|Location||18 S. Janesville St., Milton, Wisconsin|
|Architectural style||No Style Listed|
|MPS||Grout Buildings in Milton TR (AD)|
|NRHP Reference #||72000065|
|Added to NRHP||February 1, 1972|
|Designated NHL||August 6, 1998|
Milton House, also known as Joseph Goodrich House and Cabin, is a historic building in Milton, Wisconsin. It is believed to have been a stop on the Underground Railroad, which was an informal means of escape for slaves. In addition, the building is believed to be the first grout building built in the United States. It is also known for its hexagonal shape.
Joseph Goodrich, known for his anti-slavery sentiments, built the Milton House Inn, which is located near a once frequently traveled stagecoach line. Because of its proximity to this transportation route, it was a popular rest stop for travelers and runaway slaves. A tunnel connects the main building to a nearby cabin. The circumstances in which the tunnel was constructed are unknown, though it may have been used to hide slaves.
In 1937 the house was in poor condition, uninhabited, and was threatened with being demolished. The Milton Historical Society acquired and restored the building. In 1996, an addition was constructed to restore the exterior to its 1885 appearance.
The house and cabin are open to the public via guided tours.
|Wikimedia Commons has media related to Milton House.|
- "National Register Information System". National Register of Historic Places. National Park Service. 2007-01-23.
- "Milton House". National Historic Landmark summary listing. National Park Service. Retrieved 2007-10-13.
- Miller, Elizabeth L. (December 1, 1997). PDF (405 KB). National Park Service. and PDF (1.80 MB)
- Official website
- Historic American Buildings Survey (HABS) No. WI-119, "Milton House, Fort Atkinson Street, Milton, Rock County, WI", 1 photo, 6 measured drawings, 3 data pages, supplemental material
- National Park Service Network to Freedom
- Wisconsin Historical Society
- Milton House Museum Facebook Page

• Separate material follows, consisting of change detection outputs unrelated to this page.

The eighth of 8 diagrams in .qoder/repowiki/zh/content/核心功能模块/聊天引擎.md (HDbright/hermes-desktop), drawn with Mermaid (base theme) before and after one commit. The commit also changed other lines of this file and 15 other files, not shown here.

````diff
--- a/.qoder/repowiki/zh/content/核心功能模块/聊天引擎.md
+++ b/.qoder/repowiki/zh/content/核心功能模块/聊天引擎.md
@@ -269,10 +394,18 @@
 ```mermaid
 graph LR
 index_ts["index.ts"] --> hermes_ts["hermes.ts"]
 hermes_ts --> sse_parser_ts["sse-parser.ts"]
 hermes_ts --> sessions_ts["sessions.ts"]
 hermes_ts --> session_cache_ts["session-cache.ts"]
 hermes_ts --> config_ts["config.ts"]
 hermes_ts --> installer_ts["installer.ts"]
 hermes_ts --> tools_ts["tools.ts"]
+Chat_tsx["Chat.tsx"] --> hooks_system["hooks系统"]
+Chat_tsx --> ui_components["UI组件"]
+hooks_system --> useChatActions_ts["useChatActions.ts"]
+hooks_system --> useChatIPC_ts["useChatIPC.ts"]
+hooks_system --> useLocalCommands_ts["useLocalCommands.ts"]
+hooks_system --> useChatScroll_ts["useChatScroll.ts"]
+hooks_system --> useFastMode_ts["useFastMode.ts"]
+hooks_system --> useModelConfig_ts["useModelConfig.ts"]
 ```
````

|This article about a property in Wisconsin on the National Register of Historic Places is a stub. You can help Wikipedia by expanding it.|
|This Wisconsin museum-related article is a stub. You can help Wikipedia by expanding it.|